Importantly also be aware of how you get up and down to the ground/exercise mat so you do not engage the rectus!

”From a seated position slide all the way down until you are sidelying, only when your head is completely down can you roll onto your back!” To come back up – “Roll over onto your side. Using your top arm push yourself up to an upright seated position.”

    Diastasis prevention


    This is the best part about deep core training - The core muscles are thinking muscles - you don’t move to engage this muscle group!

    • Using the power of your breath you need to connect your mind with the action of that muscle and it will engage!
    • The more you think about the action of the muscle, the stronger the neural pathways will become and so too the target muscle
    • You need work on your mind body connection to the muscles of the deep core and this can be challenging for many
    • It is indeed harder than it sounds – but patience and hard work will pay-off for the rest of your pregnancy, labor and your postpartum recovery!
    • Whilst these exercises don’t ask you to move a great deal – they require a lot of concentration, they are challenging and your core muscles will feel like they have worked out!

    The Fundamentals are the best core exercises for a prenatal woman to practice.

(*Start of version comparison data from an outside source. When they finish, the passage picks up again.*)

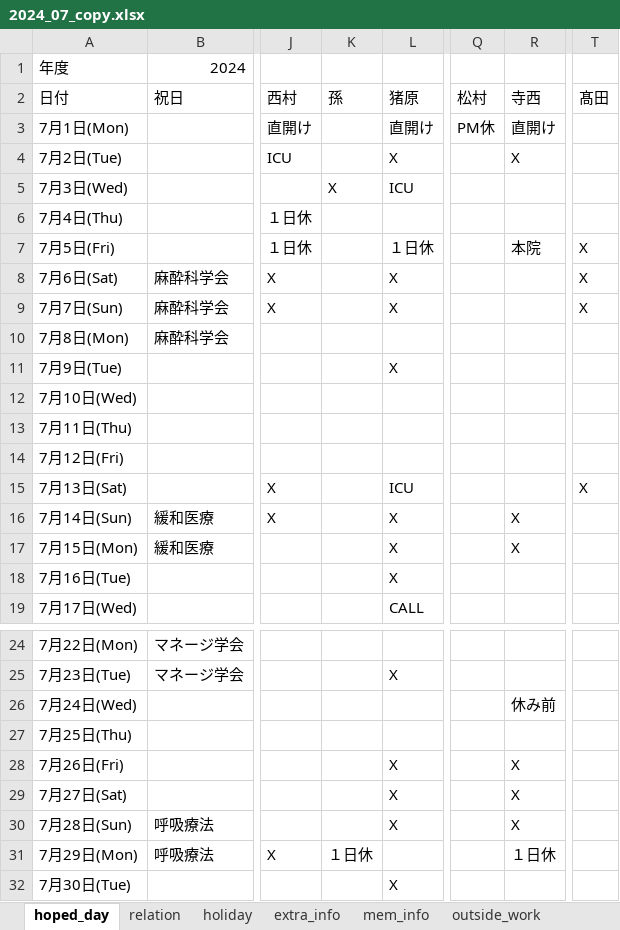
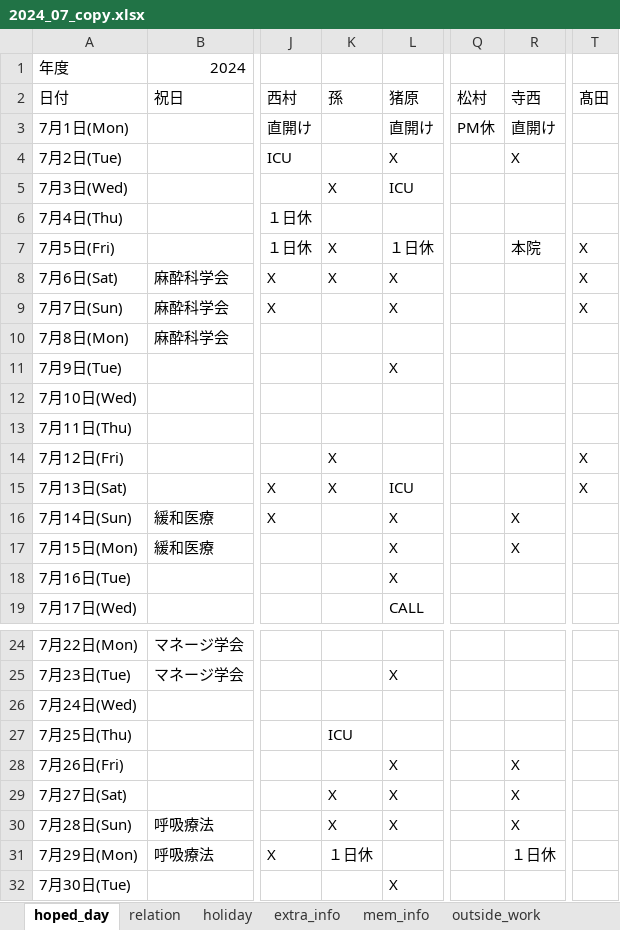
Before and after one commit to dia2teen/duty_schedule_ver2, an Excel workbook: 2024_07_copy.xlsx, sheet hoped_day, drawn as a sheet; only a part is shown, gaps mark what is left out; values as stored, in another font and other column widths than the file's, no borders; charts and pictures and conditional formats not drawn; the diff names each change by its address in the sheet, - before the commit and + after, or states it on an @@ line.

```diff
--- a/2024_07_copy.xlsx (sheet hoped_day)
+++ b/2024_07_copy.xlsx (sheet hoped_day)
-K7:K8 (孫): (empty)
+K7:K8 (孫): X
-K14:K15 (孫): (empty)
+K14:K15 (孫): X
-T14 (髙田): (empty)
+T14 (髙田): X
-R26 (寺西): 休み前
+R26 (寺西): (empty)
-K27 (孫): (empty)
+K27 (孫): ICU
-K29:K30 (孫): (empty)
+K29:K30 (孫): X
```
Also changed, not shown: sheet mem_info, output2024_7_01.xlsx, output2024_7_02.xlsx, 4 other files.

    These can be performed in the following positions;
    1. Sitting on a bolster or pillows up against a wall/flat supportive surface behind you.

    • The bolster/pillows are important to ensure you are able to comfortably achieve the seated position in neutral. Be sure to sit right on your SITS bones
    • Your SITS bones are exactly as they sound - to sit on. When you find these - your pelvis will be in the correct neutral position to begin the exercise - you want to be evenly weighted on each side
    • If you have it available I like to place a half roller against the wall to place my spine on so I am sure I am working to keep the back of my head, ribcage and sacrum connecting to the roller
    • The crossed legged position is helpful if you find yourself squeezing your butt together when attempting to find the PFM

    2. Seated on the Pilates/Physioball

    • Your feet are firmly and evenly on the ground, hip distance apart, you’re sitting with your SITS bones (correct position mention above) evenly weighted on the ball
    • Seated on your knees with a yoga block and small ball under your SITS bones
    • I really like this position to find neutral spine in - the ball underneath me gives my body feed back to ensure I am right on my SITS bones and I have the sensation of my pelvic floor resting on something
    • Be sure that you are not arched forward but that your sacrum (tailbone) is pointing straight down to the mat/ground below you

    3. All Fours

    • In All Fours your shoulders are directly above and inline with your wrists, knees are bent, below and in line with your hips
    • All Fours can be challenging as the position requires you to use other muscles to stabilize your neutral spine and pelvis, and are therefore more challenging and should be included once you feel like you have mastered the exercises in the seated positions

    All fours positionSeated on a bolsterseated on a physioball